“Having now heard all the evidence – from workers and management – the matter is now in the judge’s hands.” says USW Representative Andrew King. “The judge must now move forward to identify what went wrong and what can be done to prevent it from happening again.”
More than 300 IAM members who perform aircraft maintenance at Andrews Air Force Base in Maryland, have ratified a new contract with DTS Aviation Services that provides wage increases of 14.5 percent over the life of the four-year agreement.
In addition to the wage increases, six additional classifications will receive a three percent equity adjustment while adding eight new classifications with increases up to 20 percent above what those classifications were previously earning.
The new accord, negotiated under Service Contract Act guidelines, also includes the IAM National Pension Plan and maintains the current 401(k) plan. Other improvements were made in vacation, sick leave, shift differential, shoe allowance, life insurance and working conditions.

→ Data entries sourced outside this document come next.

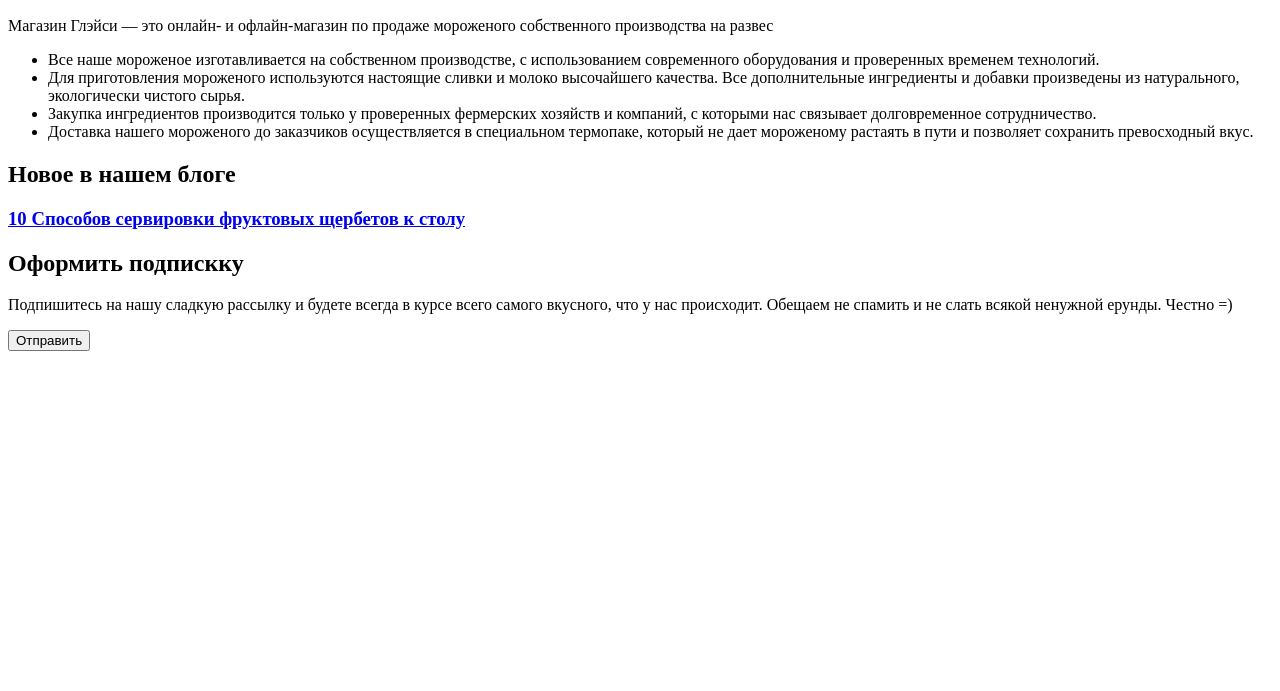
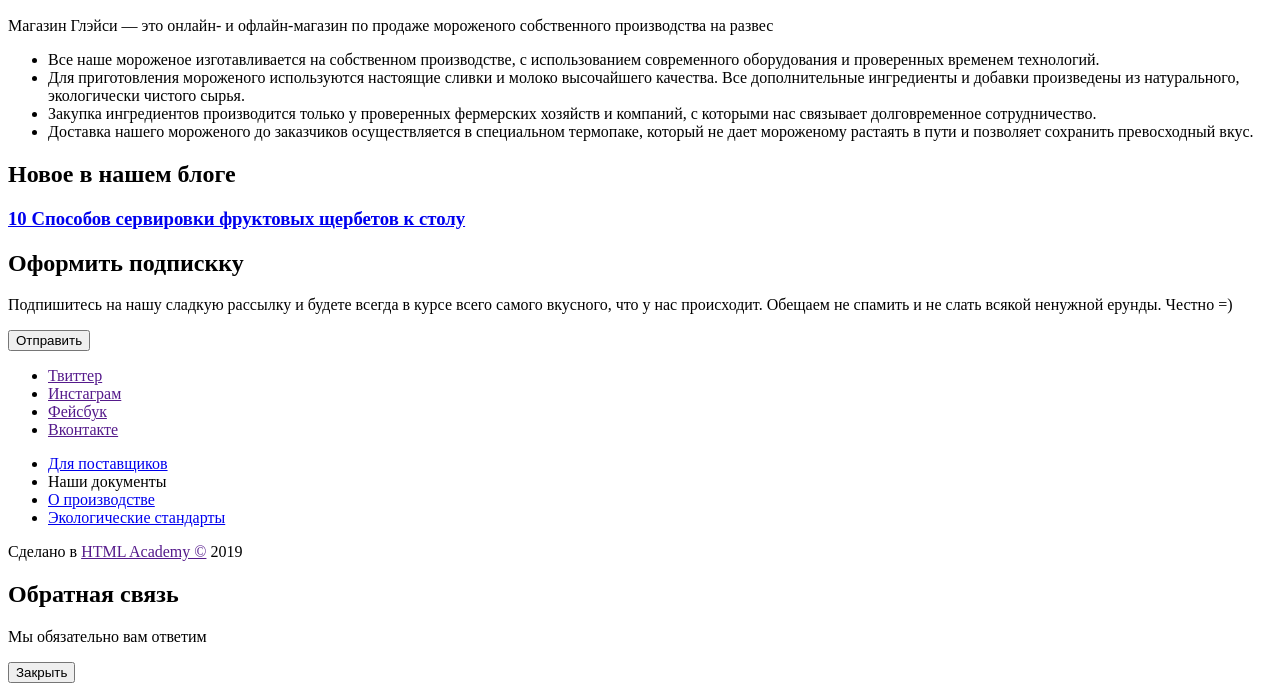
Before and after one commit to TimurSivakov/871733-gllacy-26, a plain HTML site: page index.html in a window 1280 px wide. Shown: the part 326-1017 px from the top of the page. Before the commit the page ends 800 px from the top, so only its background shows below. Drawn offline with Linux system fonts and the light colour scheme.

Commit message:
Закончил разметку главной страницы

```diff
--- a/index.html
+++ b/index.html
@@ -50,7 +50,28 @@
       </section>
     </main>
     <footer>
+      <ul>
+        <li> <a href="">Твиттер</a></li>
+        <li> <a href="">Инстаграм</a></li>
+        <li> <a href="">Фейсбук</a></li>
+        <li><a href="">Вконтакте</a></li>
+      </ul>
+      <ul>
+        <li><a href="#">Для поставщиков</a></li>
+        <li><a href="#"></a>Наши документы</li>
+        <li><a href="#">О производстве</a></li>
+        <li><a href="#">Экологические стандарты</a></li>
+      </ul>
+      <p>
+        Сделано в <a href="">HTML Academy ©</a> 2019
+      </p>
+    </footer>
 
-    </footer>
+    <section>
+      <h2>Обратная связь</h2>
+      <p>Мы обязательно вам ответим</p>
+      <!-- Здесь будет форма -->
+      <button type="button">Закрыть</button>
+    </section>
   </body>
 </html>
```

Taking to the road to get the word out about retiree issues, the Alliance for Retired Americans’ eight-passenger Retiree Roadrunner vans are traveling across the nation.
The Roadrunner will be visiting retiree town hall meetings, pancake breakfasts, and other outreach events across America so that retirees get the facts about the economy and this election.
Each van is filled with educational materials including state voter guides, candidate side-by-side comparisons, and information on everything from Social Security and Medicare to voter rights and the stimulus rebate. They made their first appearance in Ohio and are scheduled to make stops in Arizona, Colorado, Connecticut, Illinois, Indiana, Iowa, Maine, Missouri, New Hampshire, New Mexico, New York, and Pennsylvania.
“The Roadrunner vans will be bringing educational material to seniors in key states from now through the election,” said Edward Coyle, Executive Director of the Alliance. “Information on the economic security issues of seniors, as well as voter protection, will continue to be our focus.”
Click here for profiles of several Retiree Roadrunners, follow the vans’ paths, and go on a virtual van ride.